§ EXERCISE MATERIAL:
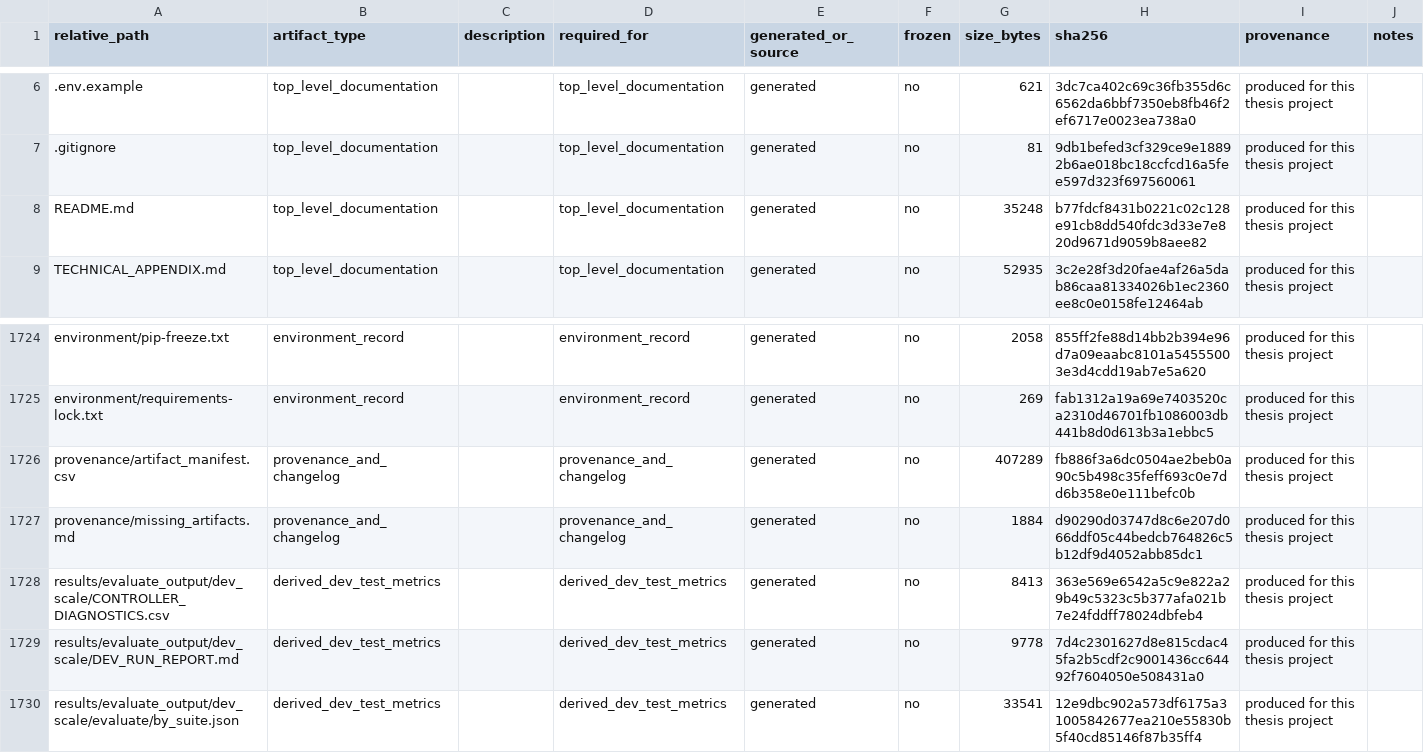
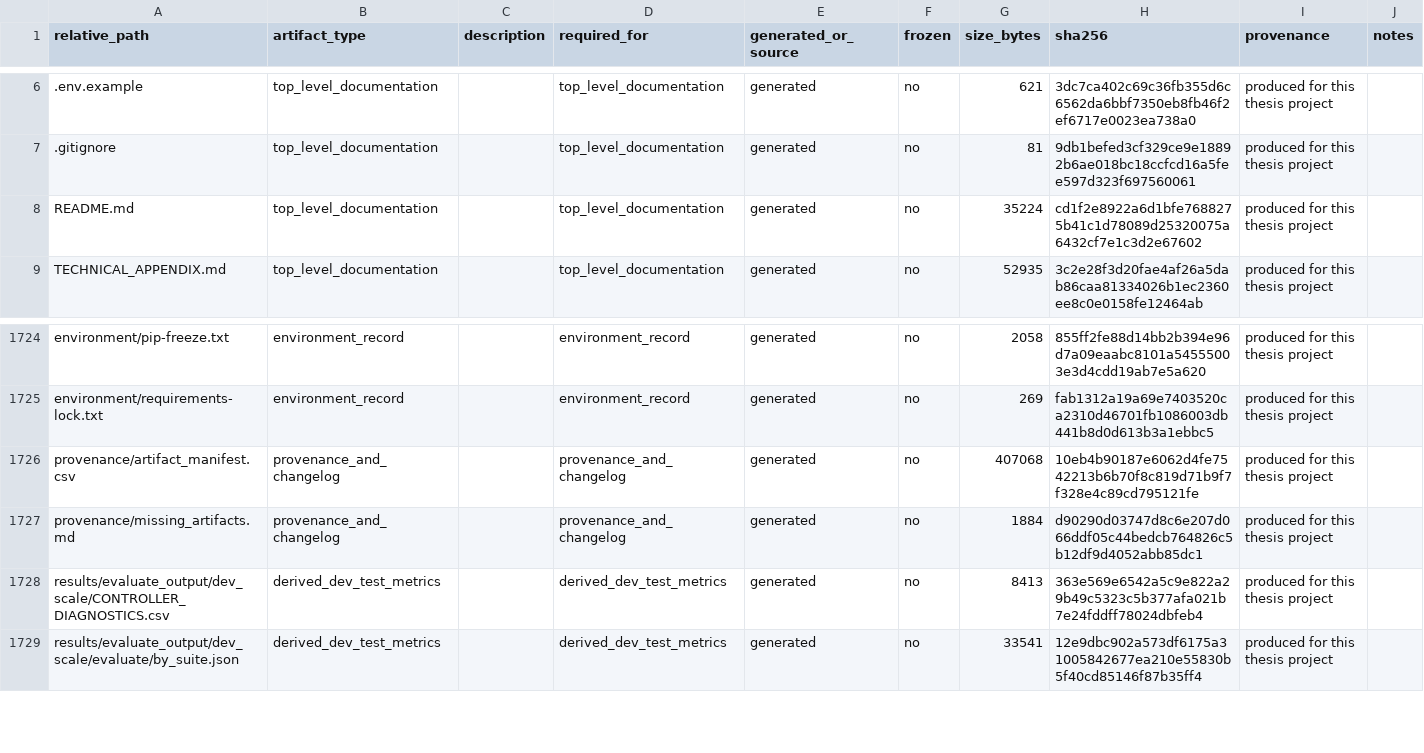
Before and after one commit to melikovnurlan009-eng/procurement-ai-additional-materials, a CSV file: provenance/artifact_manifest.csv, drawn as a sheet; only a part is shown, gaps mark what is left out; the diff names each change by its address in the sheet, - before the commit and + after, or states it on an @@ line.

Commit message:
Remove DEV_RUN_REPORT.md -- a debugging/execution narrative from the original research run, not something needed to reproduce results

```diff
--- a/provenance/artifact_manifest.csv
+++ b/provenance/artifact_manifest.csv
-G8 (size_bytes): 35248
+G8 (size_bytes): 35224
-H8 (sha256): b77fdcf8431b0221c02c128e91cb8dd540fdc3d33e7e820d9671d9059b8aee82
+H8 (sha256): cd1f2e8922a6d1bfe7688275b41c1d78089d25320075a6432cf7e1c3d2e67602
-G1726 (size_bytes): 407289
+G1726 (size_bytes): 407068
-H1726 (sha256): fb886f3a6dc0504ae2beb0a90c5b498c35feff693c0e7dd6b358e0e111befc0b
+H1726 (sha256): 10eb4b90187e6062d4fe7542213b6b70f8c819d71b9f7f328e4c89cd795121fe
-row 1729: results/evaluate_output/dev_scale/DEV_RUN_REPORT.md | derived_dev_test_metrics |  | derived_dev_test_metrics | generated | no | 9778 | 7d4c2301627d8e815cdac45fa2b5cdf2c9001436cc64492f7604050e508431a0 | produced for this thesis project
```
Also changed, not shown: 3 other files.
* * *
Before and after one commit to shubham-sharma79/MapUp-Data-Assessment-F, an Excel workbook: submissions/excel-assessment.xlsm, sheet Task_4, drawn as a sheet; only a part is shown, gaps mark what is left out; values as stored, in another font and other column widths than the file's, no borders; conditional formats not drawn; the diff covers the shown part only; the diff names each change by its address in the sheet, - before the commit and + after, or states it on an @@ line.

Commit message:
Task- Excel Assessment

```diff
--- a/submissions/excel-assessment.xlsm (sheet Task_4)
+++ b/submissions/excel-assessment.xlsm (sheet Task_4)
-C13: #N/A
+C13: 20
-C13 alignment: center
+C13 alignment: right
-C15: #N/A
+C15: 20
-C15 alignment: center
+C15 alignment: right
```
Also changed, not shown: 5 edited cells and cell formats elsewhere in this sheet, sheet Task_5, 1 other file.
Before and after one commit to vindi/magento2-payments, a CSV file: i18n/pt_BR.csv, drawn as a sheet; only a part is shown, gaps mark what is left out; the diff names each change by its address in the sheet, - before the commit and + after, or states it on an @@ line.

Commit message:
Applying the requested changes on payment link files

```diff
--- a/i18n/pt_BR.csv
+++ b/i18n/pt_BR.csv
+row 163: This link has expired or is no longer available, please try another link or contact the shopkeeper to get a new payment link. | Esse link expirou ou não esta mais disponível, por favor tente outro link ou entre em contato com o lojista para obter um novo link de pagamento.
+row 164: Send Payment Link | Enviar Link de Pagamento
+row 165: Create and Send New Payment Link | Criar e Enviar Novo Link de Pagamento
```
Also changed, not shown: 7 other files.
...
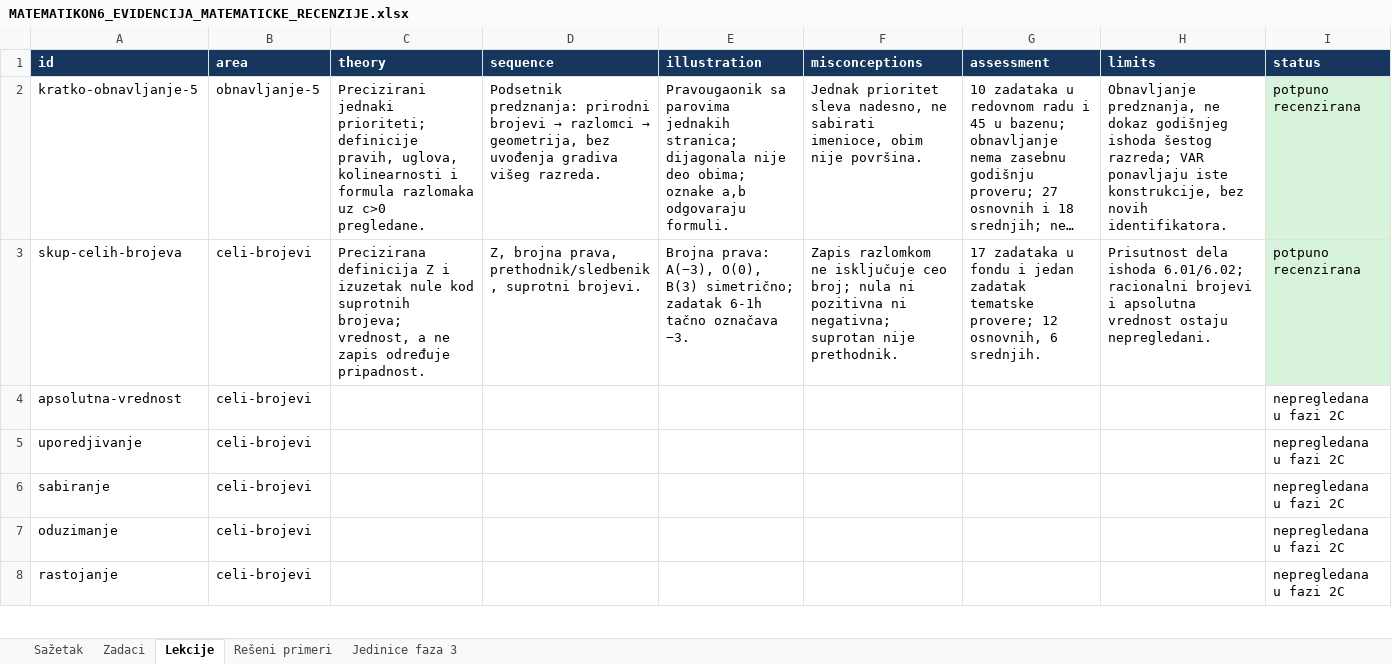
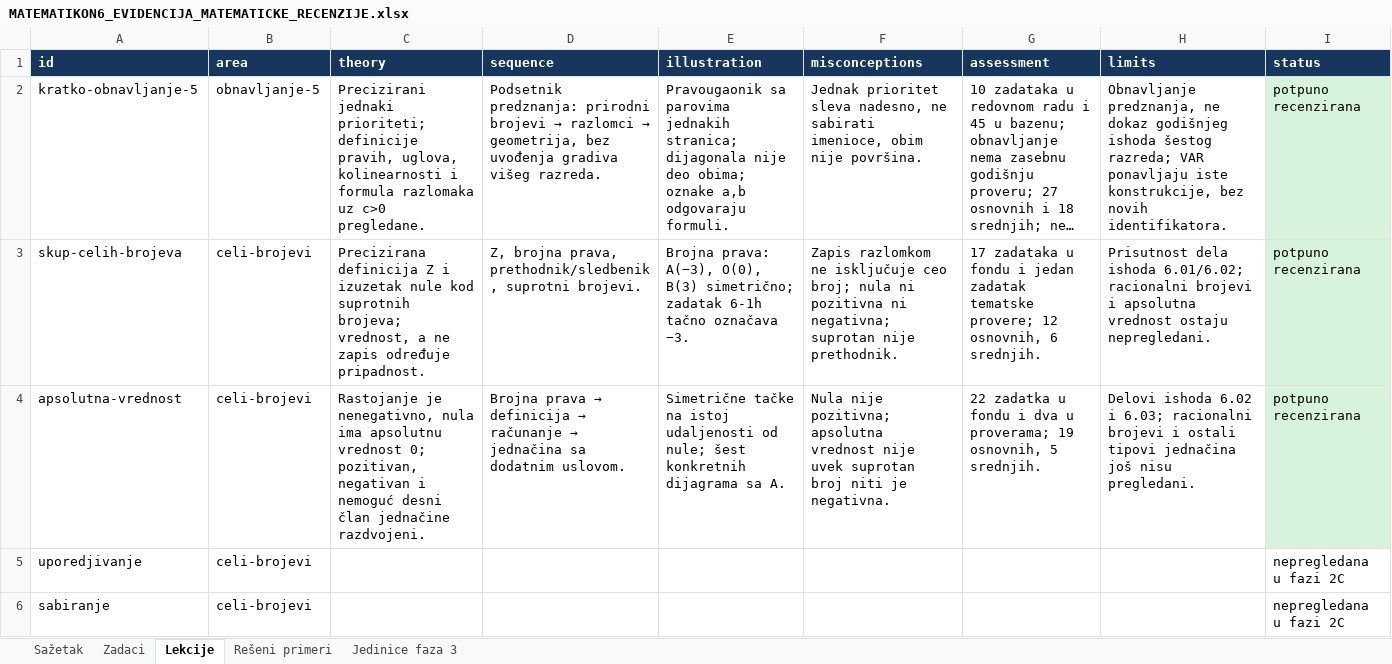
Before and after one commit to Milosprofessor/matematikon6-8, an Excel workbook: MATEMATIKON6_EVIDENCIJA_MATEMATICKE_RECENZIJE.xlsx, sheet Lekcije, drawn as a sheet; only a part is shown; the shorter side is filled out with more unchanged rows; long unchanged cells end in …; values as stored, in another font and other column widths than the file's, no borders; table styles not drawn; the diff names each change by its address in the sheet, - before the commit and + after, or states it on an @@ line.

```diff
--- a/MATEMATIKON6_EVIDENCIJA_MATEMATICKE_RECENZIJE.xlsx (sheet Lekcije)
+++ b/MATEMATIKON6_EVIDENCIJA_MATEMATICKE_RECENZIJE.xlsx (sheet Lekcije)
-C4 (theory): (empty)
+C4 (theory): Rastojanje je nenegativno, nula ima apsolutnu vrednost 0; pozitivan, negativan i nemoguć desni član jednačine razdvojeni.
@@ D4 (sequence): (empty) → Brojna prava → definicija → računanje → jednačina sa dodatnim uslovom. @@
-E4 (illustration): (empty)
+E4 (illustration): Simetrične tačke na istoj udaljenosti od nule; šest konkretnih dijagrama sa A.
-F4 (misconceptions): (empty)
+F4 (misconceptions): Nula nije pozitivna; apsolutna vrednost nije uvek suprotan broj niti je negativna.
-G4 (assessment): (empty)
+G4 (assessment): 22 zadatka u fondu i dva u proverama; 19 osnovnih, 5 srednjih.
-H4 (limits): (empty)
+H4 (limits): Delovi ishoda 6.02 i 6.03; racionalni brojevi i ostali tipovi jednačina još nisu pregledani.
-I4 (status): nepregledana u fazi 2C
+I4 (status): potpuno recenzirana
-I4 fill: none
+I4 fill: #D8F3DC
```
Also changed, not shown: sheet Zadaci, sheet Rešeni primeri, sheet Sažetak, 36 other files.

§ WHAT YOU ARE ASKED TO DO:
Scan the entries above and return each line that holds "provenance".

§ RESULT:
Before and after one commit to melikovnurlan009-eng/procurement-ai-additional-materials, a CSV file: provenance/artifact_manifest.csv, drawn as a sheet; only a part is shown, gaps mark what is left out; the diff names each change by its address in the sheet, - before the commit and + after, or states it on an @@ line.
--- a/provenance/artifact_manifest.csv
+++ b/provenance/artifact_manifest.csv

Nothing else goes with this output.